What you should do. Print the listing below again, exactly. Skip the pictures.

Exercise input.

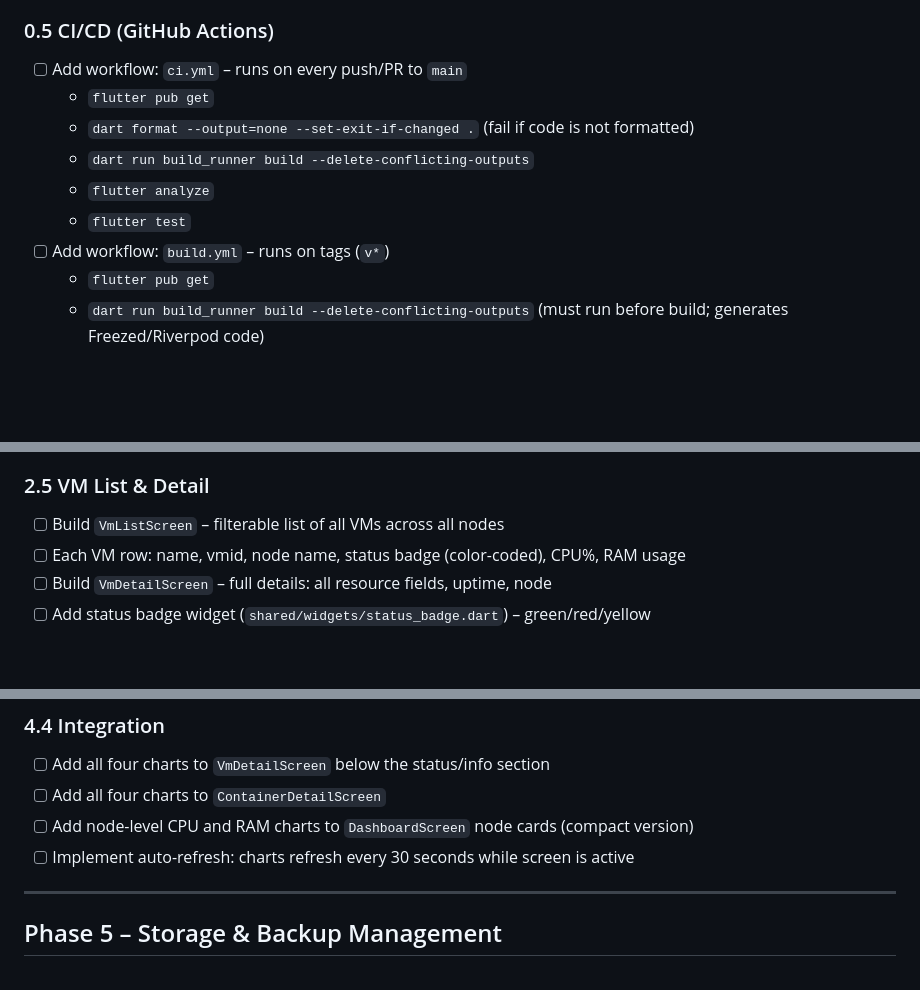
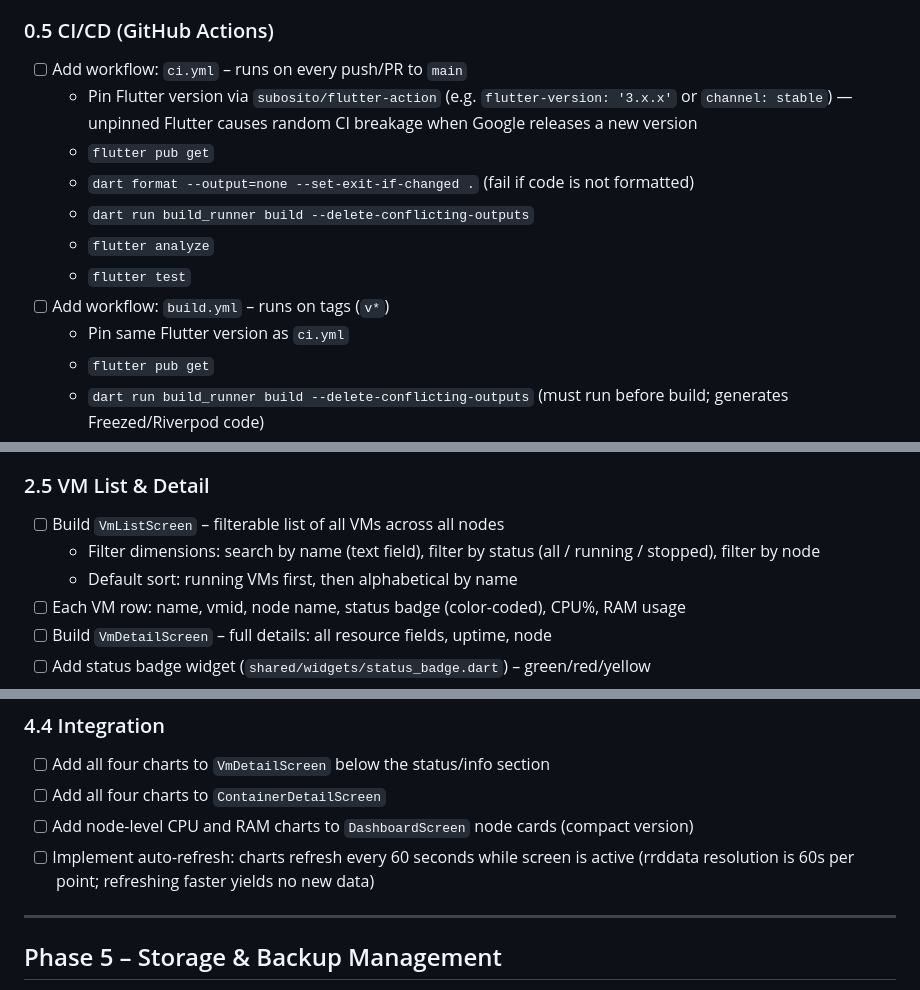
Before and after one commit to mdg-labs/proxdroid, a Markdown page: docs/ProxDroid_Roadmap.md, 3 parts joined by grey strips. GitHub-like rendering; blank space fills up the shorter version.

```diff
--- a/docs/ProxDroid_Roadmap.md
+++ b/docs/ProxDroid_Roadmap.md
@@ -61,12 +62,14 @@
 
 ### 0.5 CI/CD (GitHub Actions)
 - [ ] Add workflow: `ci.yml` – runs on every push/PR to `main`
+  - Pin Flutter version via `subosito/flutter-action` (e.g. `flutter-version: '3.x.x'` or `channel: stable`) — unpinned Flutter causes random CI breakage when Google releases a new version
   - `flutter pub get`
   - `dart format --output=none --set-exit-if-changed .` (fail if code is not formatted)
   - `dart run build_runner build --delete-conflicting-outputs`
   - `flutter analyze`
   - `flutter test`
 - [ ] Add workflow: `build.yml` – runs on tags (`v*`)
+  - Pin same Flutter version as `ci.yml`
   - `flutter pub get`
   - `dart run build_runner build --delete-conflicting-outputs` (must run before build; generates Freezed/Riverpod code)
   - Build release APK (`flutter build apk --release`)
@@ -169,6 +172,8 @@
 
 ### 2.5 VM List & Detail
 - [ ] Build `VmListScreen` – filterable list of all VMs across all nodes
+  - Filter dimensions: search by name (text field), filter by status (all / running / stopped), filter by node
+  - Default sort: running VMs first, then alphabetical by name
 - [ ] Each VM row: name, vmid, node name, status badge (color-coded), CPU%, RAM usage
 - [ ] Build `VmDetailScreen` – full details: all resource fields, uptime, node
 - [ ] Add status badge widget (`shared/widgets/status_badge.dart`) – green/red/yellow
@@ -262,7 +268,7 @@
 - [ ] Add all four charts to `VmDetailScreen` below the status/info section
 - [ ] Add all four charts to `ContainerDetailScreen`
 - [ ] Add node-level CPU and RAM charts to `DashboardScreen` node cards (compact version)
-- [ ] Implement auto-refresh: charts refresh every 30 seconds while screen is active
+- [ ] Implement auto-refresh: charts refresh every 60 seconds while screen is active (rrddata resolution is 60s per point; refreshing faster yields no new data)
 
 ---
 
```
Also changed, not shown: other parts of docs/ProxDroid_Roadmap.md (+13 -8 lines), docs/ProxDroid_Architecture.md (+15 -8 lines), docs/ProxDroid_MVP_PRD.md (+3 -2 lines).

Task response.
Before and after one commit to mdg-labs/proxdroid, a Markdown page: docs/ProxDroid_Roadmap.md, 3 parts joined by grey strips. GitHub-like rendering; blank space fills up the shorter version.

```diff
--- a/docs/ProxDroid_Roadmap.md
+++ b/docs/ProxDroid_Roadmap.md
@@ -61,12 +62,14 @@
 
 ### 0.5 CI/CD (GitHub Actions)
 - [ ] Add workflow: `ci.yml` – runs on every push/PR to `main`
+  - Pin Flutter version via `subosito/flutter-action` (e.g. `flutter-version: '3.x.x'` or `channel: stable`) — unpinned Flutter causes random CI breakage when Google releases a new version
   - `flutter pub get`
   - `dart format --output=none --set-exit-if-changed .` (fail if code is not formatted)
   - `dart run build_runner build --delete-conflicting-outputs`
   - `flutter analyze`
   - `flutter test`
 - [ ] Add workflow: `build.yml` – runs on tags (`v*`)
+  - Pin same Flutter version as `ci.yml`
   - `flutter pub get`
   - `dart run build_runner build --delete-conflicting-outputs` (must run before build; generates Freezed/Riverpod code)
   - Build release APK (`flutter build apk --release`)
@@ -169,6 +172,8 @@
 
 ### 2.5 VM List & Detail
 - [ ] Build `VmListScreen` – filterable list of all VMs across all nodes
+  - Filter dimensions: search by name (text field), filter by status (all / running / stopped), filter by node
+  - Default sort: running VMs first, then alphabetical by name
 - [ ] Each VM row: name, vmid, node name, status badge (color-coded), CPU%, RAM usage
 - [ ] Build `VmDetailScreen` – full details: all resource fields, uptime, node
 - [ ] Add status badge widget (`shared/widgets/status_badge.dart`) – green/red/yellow
@@ -262,7 +268,7 @@
 - [ ] Add all four charts to `VmDetailScreen` below the status/info section
 - [ ] Add all four charts to `ContainerDetailScreen`
 - [ ] Add node-level CPU and RAM charts to `DashboardScreen` node cards (compact version)
-- [ ] Implement auto-refresh: charts refresh every 30 seconds while screen is active
+- [ ] Implement auto-refresh: charts refresh every 60 seconds while screen is active (rrddata resolution is 60s per point; refreshing faster yields no new data)
 
 ---
 
```
Also changed, not shown: other parts of docs/ProxDroid_Roadmap.md (+13 -8 lines), docs/ProxDroid_Architecture.md (+15 -8 lines), docs/ProxDroid_MVP_PRD.md (+3 -2 lines).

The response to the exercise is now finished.